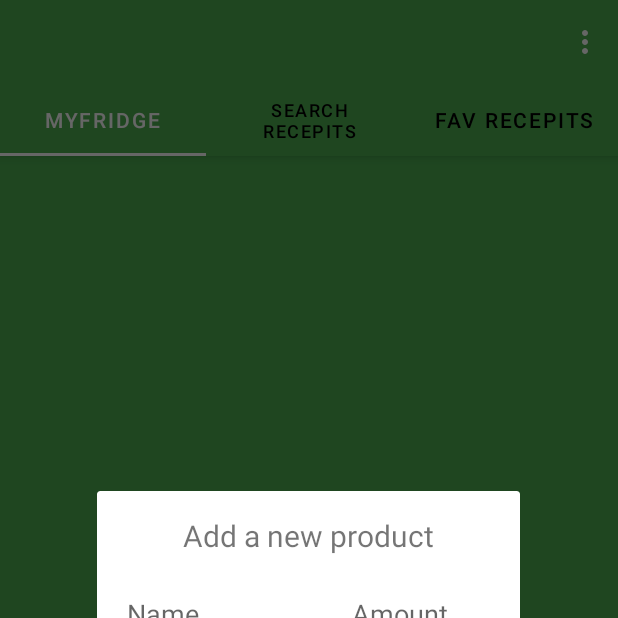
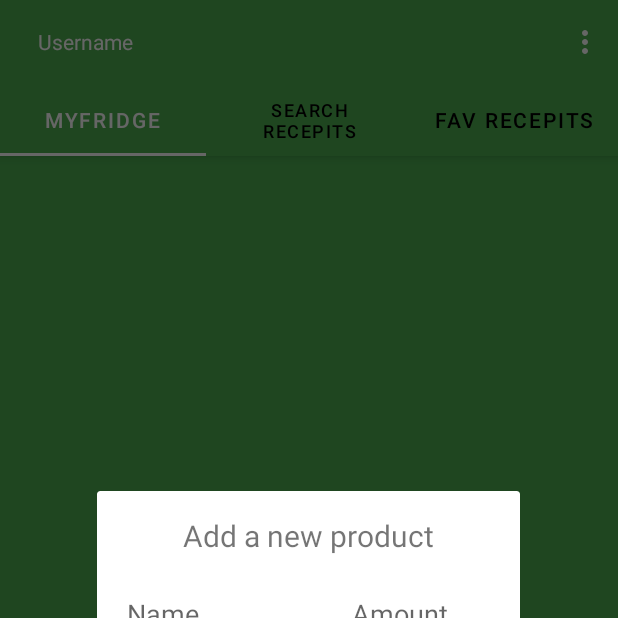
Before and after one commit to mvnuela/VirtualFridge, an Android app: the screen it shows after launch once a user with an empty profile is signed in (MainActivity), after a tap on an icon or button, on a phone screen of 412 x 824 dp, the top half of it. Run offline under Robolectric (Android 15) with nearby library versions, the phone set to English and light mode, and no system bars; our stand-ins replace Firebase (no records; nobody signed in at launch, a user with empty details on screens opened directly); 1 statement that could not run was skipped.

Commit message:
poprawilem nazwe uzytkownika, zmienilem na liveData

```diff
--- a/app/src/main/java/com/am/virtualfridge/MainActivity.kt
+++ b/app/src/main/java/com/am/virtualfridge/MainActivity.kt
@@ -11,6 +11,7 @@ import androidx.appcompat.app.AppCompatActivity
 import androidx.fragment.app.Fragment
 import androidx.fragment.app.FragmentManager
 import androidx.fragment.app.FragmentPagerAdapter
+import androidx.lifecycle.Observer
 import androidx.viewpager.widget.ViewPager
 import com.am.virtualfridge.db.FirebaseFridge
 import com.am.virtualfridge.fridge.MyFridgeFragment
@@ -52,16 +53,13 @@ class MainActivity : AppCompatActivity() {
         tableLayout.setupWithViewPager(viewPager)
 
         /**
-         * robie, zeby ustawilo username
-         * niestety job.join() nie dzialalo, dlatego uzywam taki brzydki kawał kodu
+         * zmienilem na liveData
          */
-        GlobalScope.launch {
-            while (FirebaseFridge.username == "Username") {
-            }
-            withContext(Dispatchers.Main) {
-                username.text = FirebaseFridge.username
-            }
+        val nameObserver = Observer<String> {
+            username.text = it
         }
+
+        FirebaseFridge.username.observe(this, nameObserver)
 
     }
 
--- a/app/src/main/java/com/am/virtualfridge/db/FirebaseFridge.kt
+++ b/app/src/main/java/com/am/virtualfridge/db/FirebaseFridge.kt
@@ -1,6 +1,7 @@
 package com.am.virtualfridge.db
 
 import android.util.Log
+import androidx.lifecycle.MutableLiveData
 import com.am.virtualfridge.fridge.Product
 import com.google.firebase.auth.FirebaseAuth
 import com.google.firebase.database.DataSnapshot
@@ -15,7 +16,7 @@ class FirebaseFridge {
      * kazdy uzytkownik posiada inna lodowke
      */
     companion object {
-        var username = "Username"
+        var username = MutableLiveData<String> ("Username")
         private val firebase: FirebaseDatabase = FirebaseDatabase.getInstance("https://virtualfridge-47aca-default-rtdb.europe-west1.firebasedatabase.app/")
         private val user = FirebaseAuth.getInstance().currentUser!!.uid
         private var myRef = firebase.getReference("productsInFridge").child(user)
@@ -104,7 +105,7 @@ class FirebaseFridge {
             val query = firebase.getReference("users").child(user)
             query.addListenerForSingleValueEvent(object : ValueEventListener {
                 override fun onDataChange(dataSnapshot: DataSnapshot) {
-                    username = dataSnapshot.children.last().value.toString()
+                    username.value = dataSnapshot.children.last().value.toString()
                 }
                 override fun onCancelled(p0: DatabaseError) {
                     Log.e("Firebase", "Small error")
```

----------

## EXERCISE PROMPT:
If a line in the records contains the word "androidx", copy it out.

## REPLY TO THE EXERCISE:
@@ -11,6 +11,7 @@ import androidx.appcompat.app.AppCompatActivity
 import androidx.fragment.app.Fragment
 import androidx.fragment.app.FragmentManager
 import androidx.fragment.app.FragmentPagerAdapter
+import androidx.lifecycle.Observer
 import androidx.viewpager.widget.ViewPager
+import androidx.lifecycle.MutableLiveData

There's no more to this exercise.